[Opening Data extracts section]
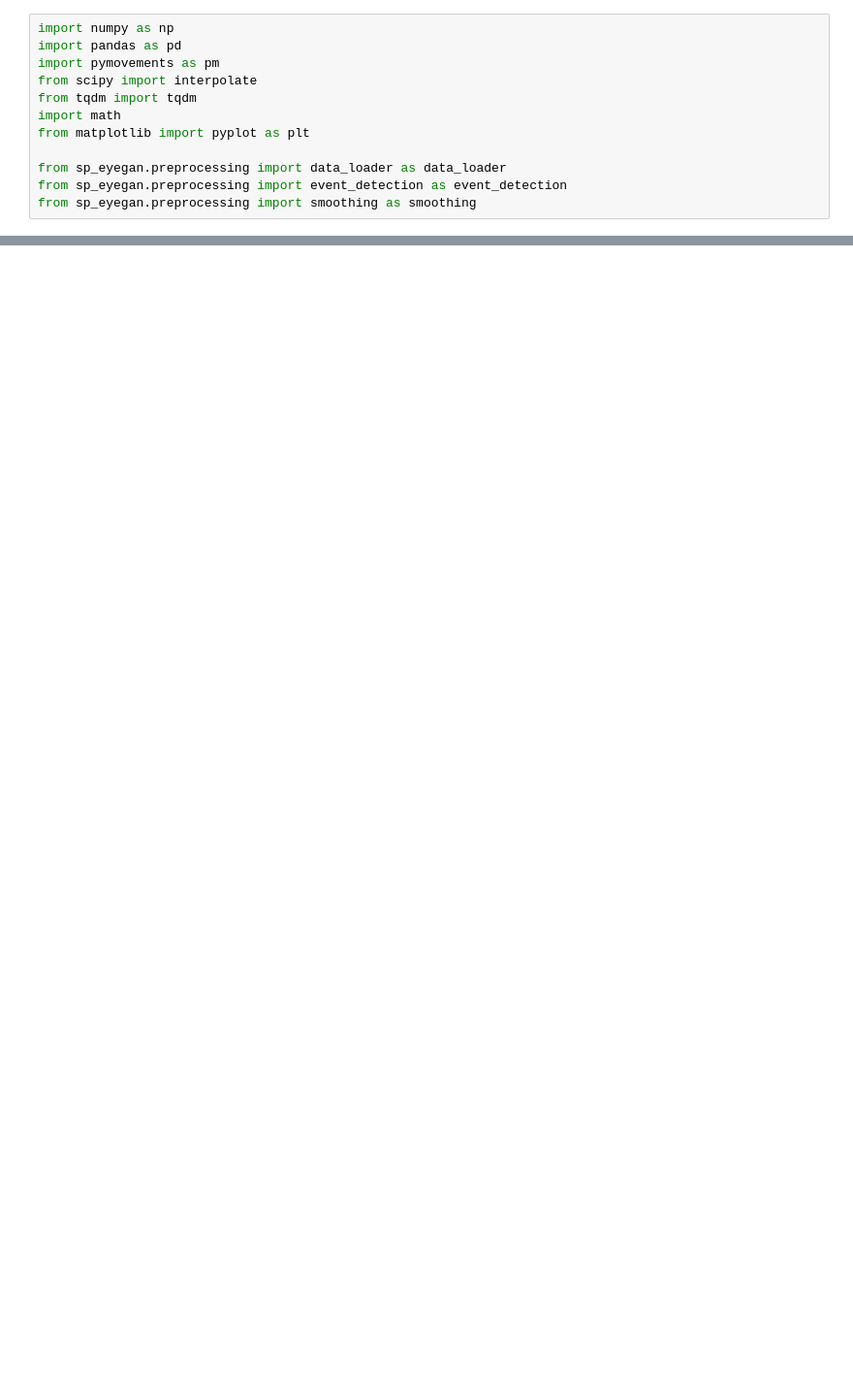
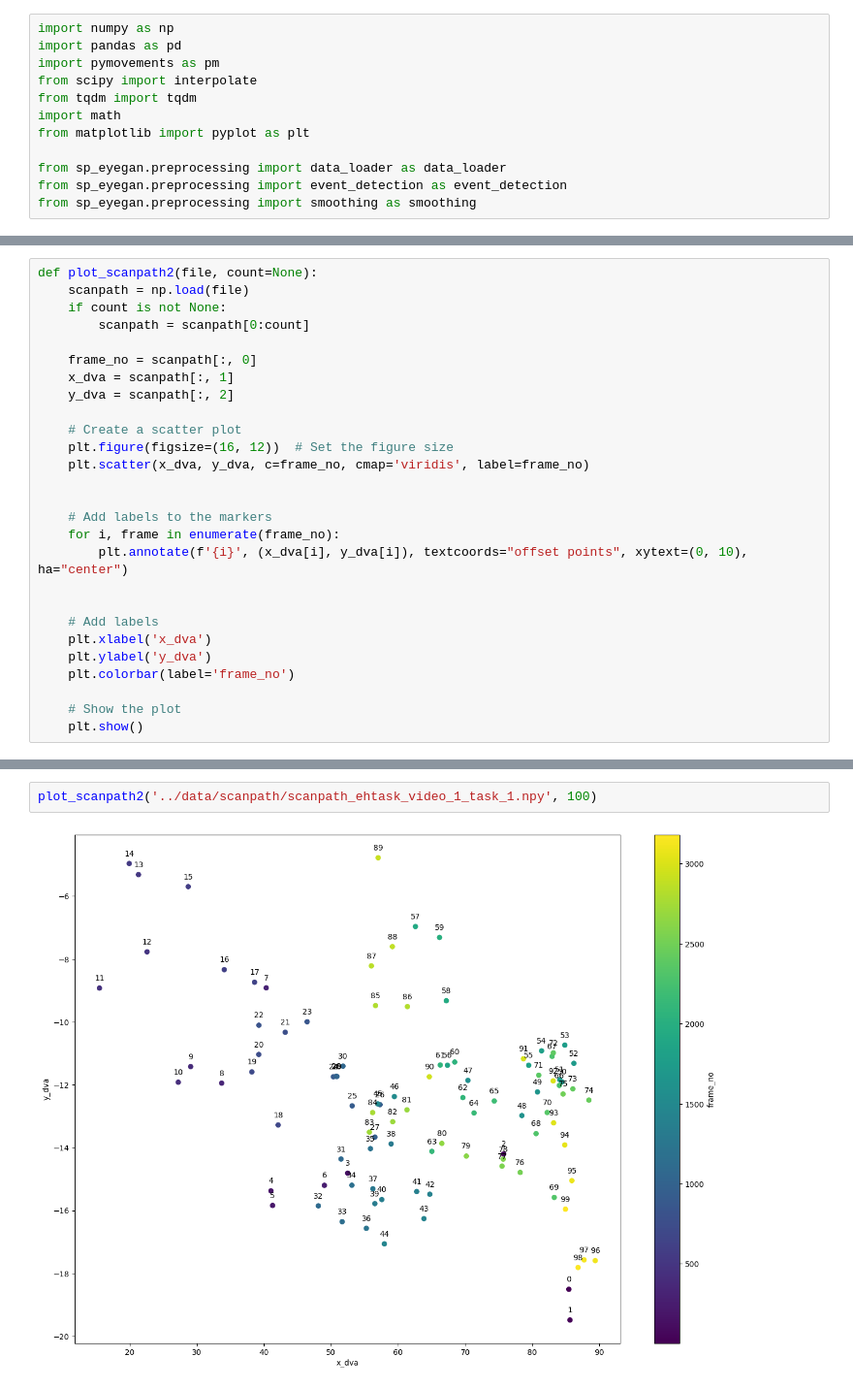
Before and after one commit to rghv96/sp-eyegan, a Jupyter notebook: notebooks/test3.ipynb, the cells around one changed output, grey strips where cells are left out. Shown at 97% size. Cells and saved outputs as stored; diff of their text form; blank space fills up the shorter version.

```diff
--- a/notebooks/test3.ipynb
+++ b/notebooks/test3.ipynb
@@ -184,0 +289,27 @@ int(np.floor((1000 / 1000.) * 100))
+# %%
+def plot_scanpath2(file, count=None):
+    scanpath = np.load(file)
+    if count is not None:
+        scanpath = scanpath[0:count]
+
+    frame_no = scanpath[:, 0]
+    x_dva = scanpath[:, 1]
+    y_dva = scanpath[:, 2]
+
+    # Create a scatter plot
+    plt.figure(figsize=(16, 12))  # Set the figure size
+    plt.scatter(x_dva, y_dva, c=frame_no, cmap='viridis', label=frame_no)
+
+
+    # Add labels to the markers
+    for i, frame in enumerate(frame_no):
+        plt.annotate(f'{i}', (x_dva[i], y_dva[i]), textcoords="offset points", xytext=(0, 10), ha="center")
+
+
+    # Add labels
+    plt.xlabel('x_dva')
+    plt.ylabel('y_dva')
+    plt.colorbar(label='frame_no')
+
+    # Show the plot
+    plt.show()
@@ -184,0 +354,4 @@ int(np.floor((1000 / 1000.) * 100))
+# %%
+plot_scanpath2('../data/scanpath/scanpath_ehtask_video_1_task_1.npy', 100)
+# %% [output]
+[figure, added]
```
Also changed, not shown: parts of 29 cells of this notebook, 10 other files.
[Closing Data extracts section]
**Exercise objective:**
From the entries above, return each line with the word "notebooks" in it.

**Task answer:**
Before and after one commit to rghv96/sp-eyegan, a Jupyter notebook: notebooks/test3.ipynb, the cells around one changed output, grey strips where cells are left out. Shown at 97% size. Cells and saved outputs as stored; diff of their text form; blank space fills up the shorter version.
--- a/notebooks/test3.ipynb
+++ b/notebooks/test3.ipynb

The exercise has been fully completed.